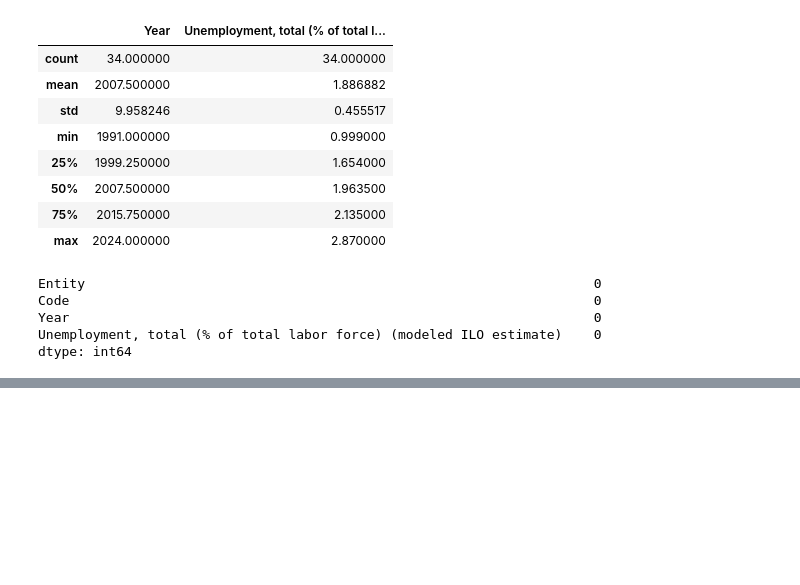
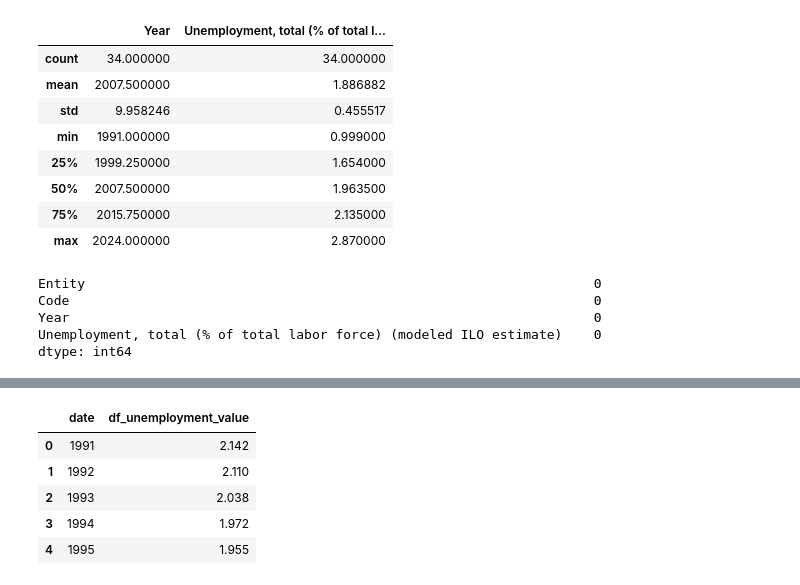
Before and after one commit to lamphat344961-alt/--_-n_GDP, a Jupyter notebook: notebooks/preprocessing_data/preprocessing_TradingEconomics.ipynb, the cells around one changed output, grey strips where cells are left out. Drawn from its saved outputs; the diff is of its cells as text; code cells hidden in the pictures; blank space fills up the shorter version.

```diff
--- a/notebooks/preprocessing_data/preprocessing_TradingEconomics.ipynb
+++ b/notebooks/preprocessing_data/preprocessing_TradingEconomics.ipynb
@@ -83,3 +84,12 @@ df_unemployment.columns = (
     .str.replace('[()%/,]', '', regex=True)  # bỏ ký tự đặc biệt
     .str.replace('__+', '_')                 # bỏ dấu _ thừa
 )
+# %%
+df_unemployment.head()
+# %% [output]
+|  | date | df_unemployment_value |
+| 0 | 1991 | 2.142 |
+| 1 | 1992 | 2.110 |
+| 2 | 1993 | 2.038 |
+| 3 | 1994 | 1.972 |
+| 4 | 1995 | 1.955 |
```
Also changed, not shown: parts of 1 cell of this notebook, 1 other file.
#####
*Exercise aim*
Search the records above for the string "changed". Report each line that has it.

*Answer below*
Before and after one commit to lamphat344961-alt/--_-n_GDP, a Jupyter notebook: notebooks/preprocessing_data/preprocessing_TradingEconomics.ipynb, the cells around one changed output, grey strips where cells are left out. Drawn from its saved outputs; the diff is of its cells as text; code cells hidden in the pictures; blank space fills up the shorter version.
Also changed, not shown: parts of 1 cell of this notebook, 1 other file.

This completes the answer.